Category Archives: Weight Loss
Probably. Also probably not a good idea to fly solo, without personal medical attention.
Here’s a link to details of the diet, which has reversed some cases of type 2 diabetes, prepared by Professor Roy Taylor. Overall, his advice looks pretty reasonable to me. However, with such severe calorie restriction (600-800 cals/day), I think a multivitamin supplement might be a good idea.
Note that Taylor says any reasonable diet that leads to loss of enough excess weight may be just as good as the Newcastle diet.
The Joslin diabetes blog has an interesting article on brown fat and its effect on metabolic rate and insulin sensitivity. Brown fat is just a type of body type different from the more plentiful white fat (which is actually more pale yellow). If there are other colors of body fat, I don’t know.
If you can “activate” your brown fat, it helps you burn more calories, which could be helpful if you’re trying to lose weight. It also improves insulin sensitivity: beneficial if you have type 2 diabetes or are prone to it.
“When brown fat is fully activated, it can burn between 200 and 300 extra calories per day. It is most successfully activated through cold exposure. A recent study of people with type 2 diabetes had volunteers sit in a 50 degree room for a couple of hours a day for 10 days in shorts and short-sleeved shirts.
“When I say cold, it’s not icy cold, it’s not like the winter in Boston,” she says. “It’s more or less like the temperature we have here in autumn. After this mild cold exposure, all ten volunteers with type 2 diabetes, as shown in that study, displayed increased brown fat activity and improved insulin sensitivity. This is very exciting.”
Dr. Tseng is working on understanding exactly what is happening on a cellular level to activate brown fat in the cold to see if she can create a drug that will mimic the effects. “Although cold works, it’s just not pleasant,” she says. “If you had to sit in a cold room for a few hours every day, perhaps not everybody could accept that.”
Another way to activate brown fat is exercise (at least if you’re a man or a mouse).
Steve Parker, M.D.
…in terms of weight loss, lowering of HgbA1c, and weight-related quality of life. The specific gastric bypass surgery used in the study is the Roux-en-Y version.
Average initial weight of participants was 104 kg (229 lb). Bypass patients dropped their weight by 25 kg (55 lb)and HgbA1c decreased by 1.8% (absolute decrease), compared to intensive medical management participants who lost 10.3 kg (32 lb) and dropped HgbA1c only by 0.4%.

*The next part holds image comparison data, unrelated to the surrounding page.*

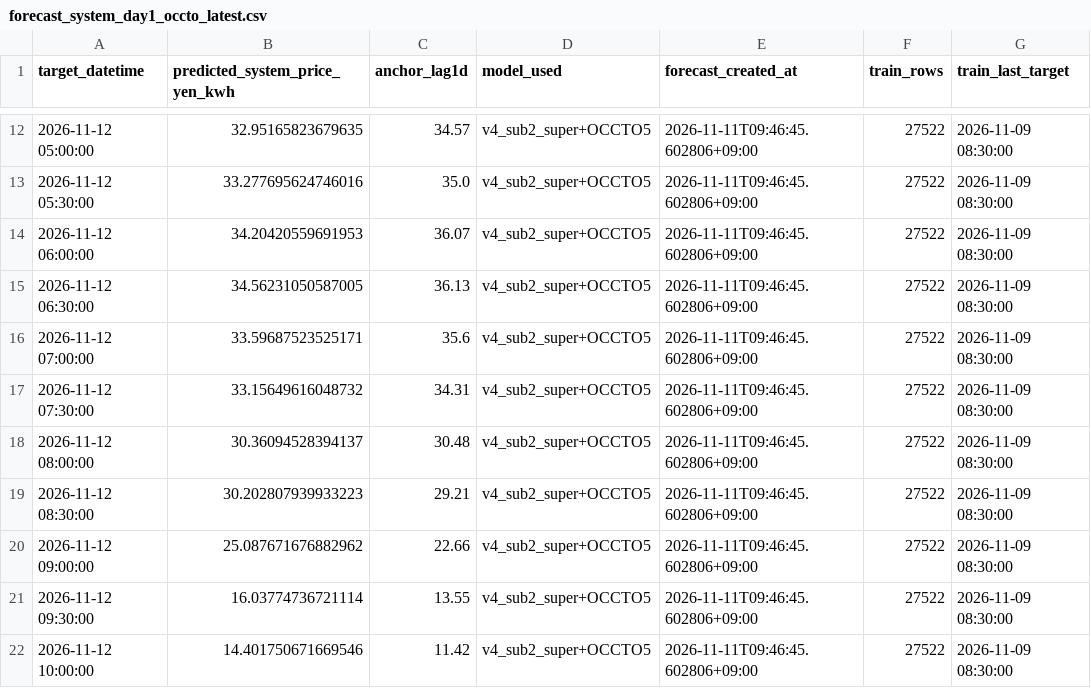
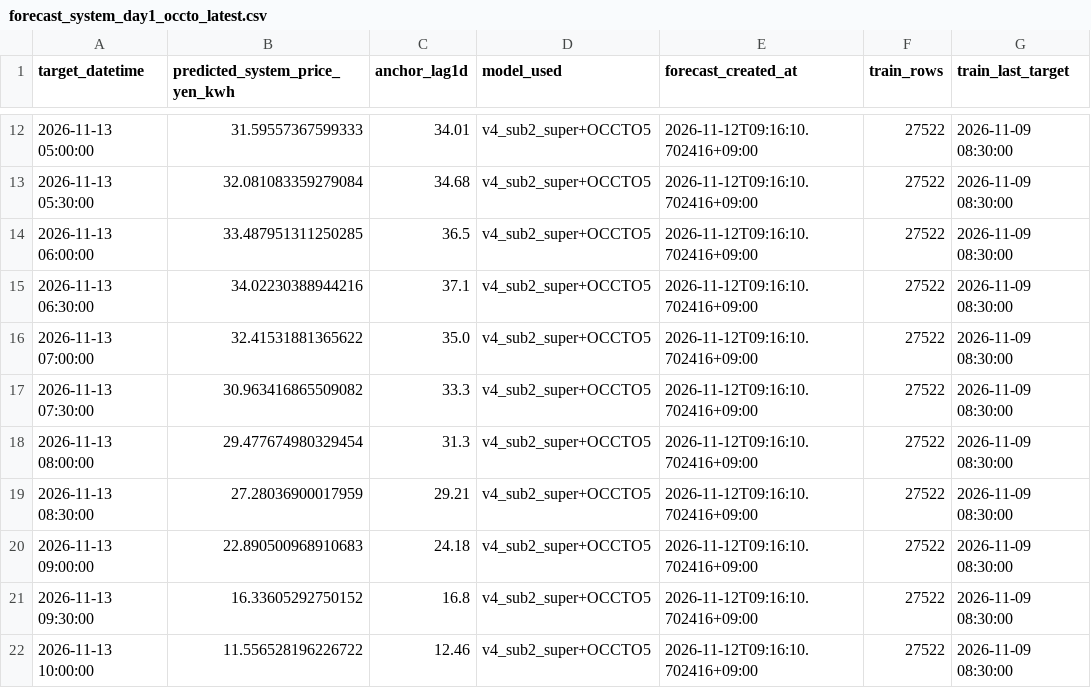
Before and after one commit to koichinn/areaprice2-forecast, a CSV file: 予測/forecast_system_day1_occto_latest.csv, drawn as a sheet; only a part is shown, gaps mark what is left out; the diff covers the shown part only.

```diff
--- a/予測/forecast_system_day1_occto_latest.csv
+++ b/予測/forecast_system_day1_occto_latest.csv
@@ -12,11 +12,11 @@
-2026-11-12 05:00:00,32.95165823679635,34.57,v4_sub2_super+OCCTO5,2026-11-11T09:46:45.602806+09:00,27522,2026-11-09 08:30:00
-2026-11-12 05:30:00,33.277695624746016,35.0,v4_sub2_super+OCCTO5,2026-11-11T09:46:45.602806+09:00,27522,2026-11-09 08:30:00
-2026-11-12 06:00:00,34.20420559691953,36.07,v4_sub2_super+OCCTO5,2026-11-11T09:46:45.602806+09:00,27522,2026-11-09 08:30:00
-2026-11-12 06:30:00,34.56231050587005,36.13,v4_sub2_super+OCCTO5,2026-11-11T09:46:45.602806+09:00,27522,2026-11-09 08:30:00
-2026-11-12 07:00:00,33.59687523525171,35.6,v4_sub2_super+OCCTO5,2026-11-11T09:46:45.602806+09:00,27522,2026-11-09 08:30:00
-2026-11-12 07:30:00,33.15649616048732,34.31,v4_sub2_super+OCCTO5,2026-11-11T09:46:45.602806+09:00,27522,2026-11-09 08:30:00
-2026-11-12 08:00:00,30.36094528394137,30.48,v4_sub2_super+OCCTO5,2026-11-11T09:46:45.602806+09:00,27522,2026-11-09 08:30:00
-2026-11-12 08:30:00,30.202807939933223,29.21,v4_sub2_super+OCCTO5,2026-11-11T09:46:45.602806+09:00,27522,2026-11-09 08:30:00
-2026-11-12 09:00:00,25.087671676882962,22.66,v4_sub2_super+OCCTO5,2026-11-11T09:46:45.602806+09:00,27522,2026-11-09 08:30:00
-2026-11-12 09:30:00,16.03774736721114,13.55,v4_sub2_super+OCCTO5,2026-11-11T09:46:45.602806+09:00,27522,2026-11-09 08:30:00
-2026-11-12 10:00:00,14.401750671669546,11.42,v4_sub2_super+OCCTO5,2026-11-11T09:46:45.602806+09:00,27522,2026-11-09 08:30:00
+2026-11-13 05:00:00,31.59557367599333,34.01,v4_sub2_super+OCCTO5,2026-11-12T09:16:10.702416+09:00,27522,2026-11-09 08:30:00
+2026-11-13 05:30:00,32.081083359279084,34.68,v4_sub2_super+OCCTO5,2026-11-12T09:16:10.702416+09:00,27522,2026-11-09 08:30:00
+2026-11-13 06:00:00,33.487951311250285,36.5,v4_sub2_super+OCCTO5,2026-11-12T09:16:10.702416+09:00,27522,2026-11-09 08:30:00
+2026-11-13 06:30:00,34.02230388944216,37.1,v4_sub2_super+OCCTO5,2026-11-12T09:16:10.702416+09:00,27522,2026-11-09 08:30:00
+2026-11-13 07:00:00,32.41531881365622,35.0,v4_sub2_super+OCCTO5,2026-11-12T09:16:10.702416+09:00,27522,2026-11-09 08:30:00
+2026-11-13 07:30:00,30.963416865509082,33.3,v4_sub2_super+OCCTO5,2026-11-12T09:16:10.702416+09:00,27522,2026-11-09 08:30:00
+2026-11-13 08:00:00,29.477674980329454,31.3,v4_sub2_super+OCCTO5,2026-11-12T09:16:10.702416+09:00,27522,2026-11-09 08:30:00
+2026-11-13 08:30:00,27.28036900017959,29.21,v4_sub2_super+OCCTO5,2026-11-12T09:16:10.702416+09:00,27522,2026-11-09 08:30:00
+2026-11-13 09:00:00,22.890500968910683,24.18,v4_sub2_super+OCCTO5,2026-11-12T09:16:10.702416+09:00,27522,2026-11-09 08:30:00
+2026-11-13 09:30:00,16.33605292750152,16.8,v4_sub2_super+OCCTO5,2026-11-12T09:16:10.702416+09:00,27522,2026-11-09 08:30:00
+2026-11-13 10:00:00,11.556528196226722,12.46,v4_sub2_super+OCCTO5,2026-11-12T09:16:10.702416+09:00,27522,2026-11-09 08:30:00
```
Also changed, not shown: 147 edited cells elsewhere in this file, 5 other files.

I doubt that intensive medical therapy included a low-carb Mediterranean or paleo diet.
Source: Clinical and Patient-Centered Outcomes in Obese Patients With Type 2 Diabetes 3 Years After Randomization to Roux-en-Y Gastric Bypass Surgery Versus Intensive Lifestyle Management: The SLIMM-T2D Study | Diabetes Care
To improve your odds of success, read my series on preparing for weight loss.

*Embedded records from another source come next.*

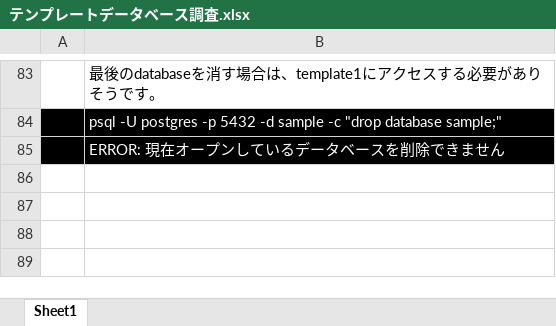
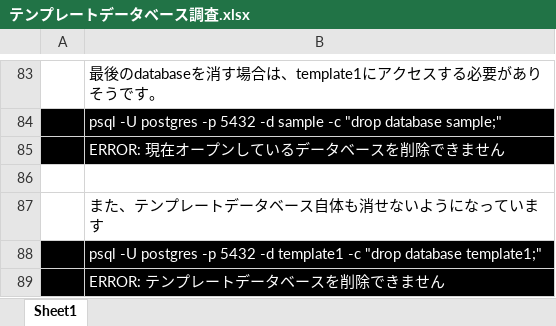
Before and after one commit to pea-sys/postgresql-expriments, an Excel workbook: template_database/テンプレートデータベース調査.xlsx, sheet Sheet1, drawn as a sheet; only a part is shown, gaps mark what is left out; values as stored, in another font and other column widths than the file's, no borders; charts and pictures not drawn; the diff names each change by its address in the sheet, - before the commit and + after, or states it on an @@ line.

```diff
--- a/template_database/テンプレートデータベース調査.xlsx (sheet Sheet1)
+++ b/template_database/テンプレートデータベース調査.xlsx (sheet Sheet1)
+row 86: (empty)
+row 87:  | また、テンプレートデータベース自体も消せないようになっています
+row 88:  | psql -U postgres -p 5432 -d template1 -c "drop database template1;"
+row 89:  | ERROR: テンプレートデータベースを削除できません
```
Also changed, not shown: pgbench/pgbench調査.xlsx, 2 other files.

Seems to be, at least for some folks who are overweight. Nine of 10 T2 diabetes are overweight or obese
The “cure” at hand involves reduction of daily calories to 800 for four weeks. Average weight loss of those in the experimental group was 10 kg (22 lb). I look forward to the published scientific journal report. I bet the drop-out rate was high.

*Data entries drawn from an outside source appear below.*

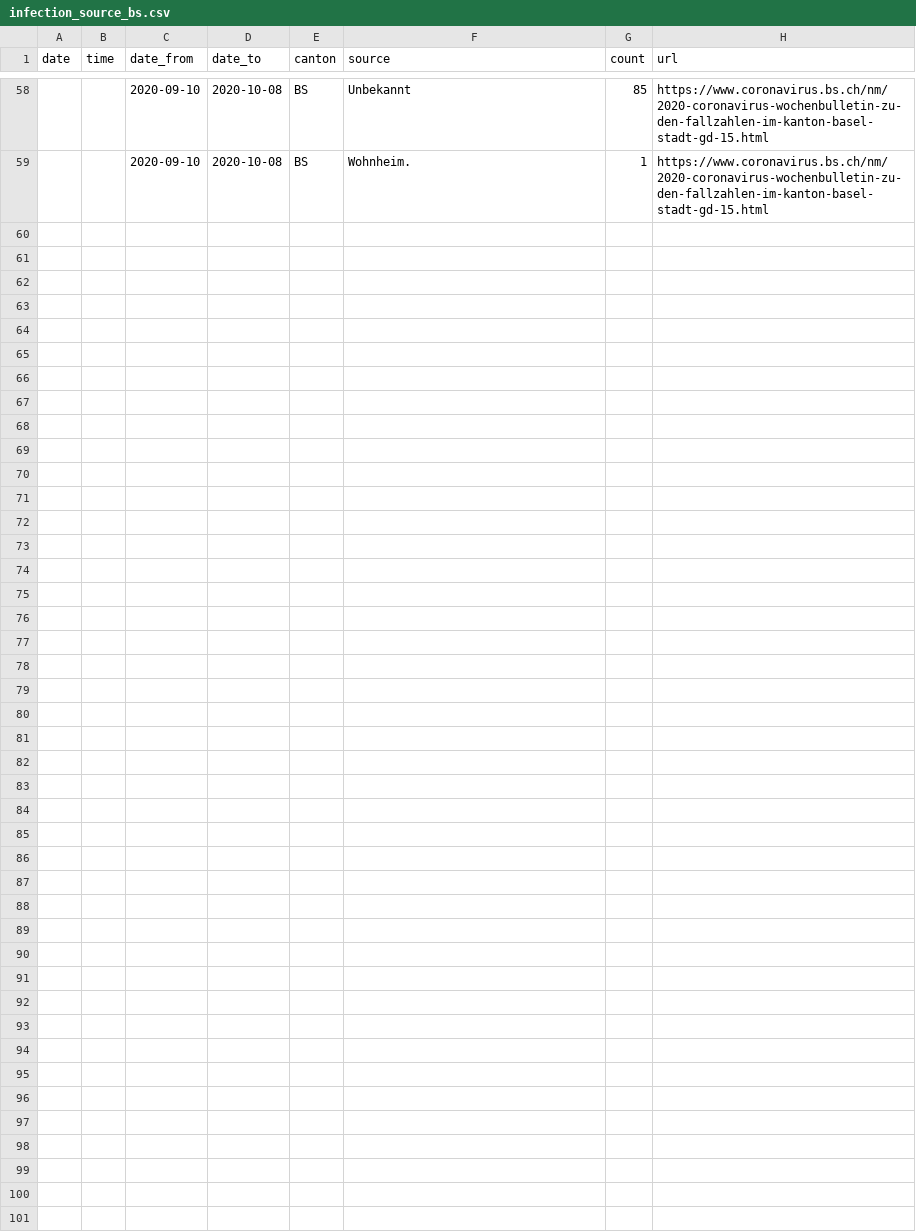
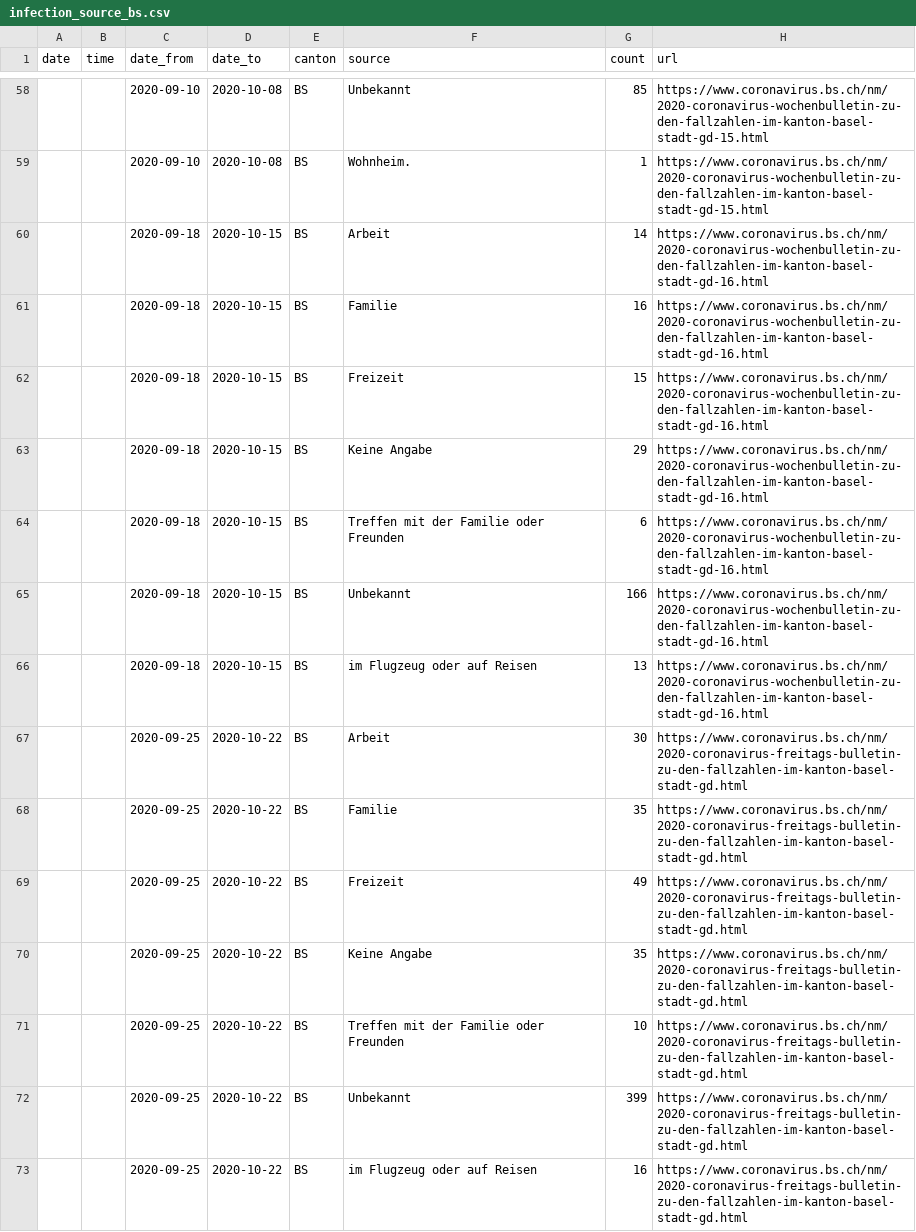
Before and after one commit to maekke/infection_source, a CSV file: infection_source_bs.csv, drawn as a sheet; only a part is shown, gaps mark what is left out; the diff names each change by its address in the sheet, - before the commit and + after, or states it on an @@ line.

Commit message:
add data from previous bulletins

```diff
--- a/infection_source_bs.csv
+++ b/infection_source_bs.csv
+row 60:  |  | 2020-09-18 | 2020-10-15 | BS | Arbeit | 14 | https://www.coronavirus.bs.ch/nm/2020-coronavirus-wochenbulletin-zu-den-fallzahlen-im-kanton-basel-stadt-gd-16.html
+row 61:  |  | 2020-09-18 | 2020-10-15 | BS | Familie | 16 | https://www.coronavirus.bs.ch/nm/2020-coronavirus-wochenbulletin-zu-den-fallzahlen-im-kanton-basel-stadt-gd-16.html
+row 62:  |  | 2020-09-18 | 2020-10-15 | BS | Freizeit | 15 | https://www.coronavirus.bs.ch/nm/2020-coronavirus-wochenbulletin-zu-den-fallzahlen-im-kanton-basel-stadt-gd-16.html
+row 63:  |  | 2020-09-18 | 2020-10-15 | BS | Keine Angabe | 29 | https://www.coronavirus.bs.ch/nm/2020-coronavirus-wochenbulletin-zu-den-fallzahlen-im-kanton-basel-stadt-gd-16.html
+row 64:  |  | 2020-09-18 | 2020-10-15 | BS | Treffen mit der Familie oder Freunden | 6 | https://www.coronavirus.bs.ch/nm/2020-coronavirus-wochenbulletin-zu-den-fallzahlen-im-kanton-basel-stadt-gd-16.html
+row 65:  |  | 2020-09-18 | 2020-10-15 | BS | Unbekannt | 166 | https://www.coronavirus.bs.ch/nm/2020-coronavirus-wochenbulletin-zu-den-fallzahlen-im-kanton-basel-stadt-gd-16.html
+row 66:  |  | 2020-09-18 | 2020-10-15 | BS | im Flugzeug oder auf Reisen | 13 | https://www.coronavirus.bs.ch/nm/2020-coronavirus-wochenbulletin-zu-den-fallzahlen-im-kanton-basel-stadt-gd-16.html
+row 67:  |  | 2020-09-25 | 2020-10-22 | BS | Arbeit | 30 | https://www.coronavirus.bs.ch/nm/2020-coronavirus-freitags-bulletin-zu-den-fallzahlen-im-kanton-basel-stadt-gd.html
+row 68:  |  | 2020-09-25 | 2020-10-22 | BS | Familie | 35 | https://www.coronavirus.bs.ch/nm/2020-coronavirus-freitags-bulletin-zu-den-fallzahlen-im-kanton-basel-stadt-gd.html
+row 69:  |  | 2020-09-25 | 2020-10-22 | BS | Freizeit | 49 | https://www.coronavirus.bs.ch/nm/2020-coronavirus-freitags-bulletin-zu-den-fallzahlen-im-kanton-basel-stadt-gd.html
+row 70:  |  | 2020-09-25 | 2020-10-22 | BS | Keine Angabe | 35 | https://www.coronavirus.bs.ch/nm/2020-coronavirus-freitags-bulletin-zu-den-fallzahlen-im-kanton-basel-stadt-gd.html
+row 71:  |  | 2020-09-25 | 2020-10-22 | BS | Treffen mit der Familie oder Freunden | 10 | https://www.coronavirus.bs.ch/nm/2020-coronavirus-freitags-bulletin-zu-den-fallzahlen-im-kanton-basel-stadt-gd.html
+row 72:  |  | 2020-09-25 | 2020-10-22 | BS | Unbekannt | 399 | https://www.coronavirus.bs.ch/nm/2020-coronavirus-freitags-bulletin-zu-den-fallzahlen-im-kanton-basel-stadt-gd.html
+row 73:  |  | 2020-09-25 | 2020-10-22 | BS | im Flugzeug oder auf Reisen | 16 | https://www.coronavirus.bs.ch/nm/2020-coronavirus-freitags-bulletin-zu-den-fallzahlen-im-kanton-basel-stadt-gd.html
```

Yet another good post from DietDoctor! Why fast? Among many reasons is that fasting turns on autophagy, which helps clear the debris of daily living out of your cells, probably leading to longer life.
Click here for P.D. Mangan’s post on fasting and autophagy.
Dr. Fung at DietDoctor also warns about the danger of hypoglycemia for certain folks with diabetes. Read that part carefully (click the Source link below).
Anyway, here are Dr. Fung’s top eight tips (direct quotes):
- Drink water: Start each morning with a full eight-ounce glass of water.
- Stay busy: It’ll keep your mind off food. It often helps to choose a busy day at work for a fast day.
- Drink coffee: Coffee is a mild appetite suppressant. Green tea, black tea, and bone broth may also help.
- Ride the waves: Hunger comes in waves; it is not continuous. When it hits, slowly drink a glass of water or a hot cup of coffee. Often by the time you’ve finished, your hunger will have passed.
- Don’t tell anybody you are fasting: Most people will try to discourage you, as they do not understand the benefits. A close-knit support group is often beneficial, but telling everybody you know is not a good idea.
- Give yourself one month: It takes time for your body to get used to fasting. The first few times you fast may be difficult, so be prepared. Don’t be discouraged. It will get easier.
- Follow a nutritious diet on non-fast days: Intermittent fasting is not an excuse to eat whatever you like. During non-fasting days, stick to a nutritious diet low in sugars and refined carbohydrates.
- Don’t’ binge: After fasting, pretend it never happened. Eat normally, as if you had never fasted.
Steve Parker, M.D.
PS: I don’t feature fasting in any of my books, but I’ve gradually come around to seeing the potential benefits.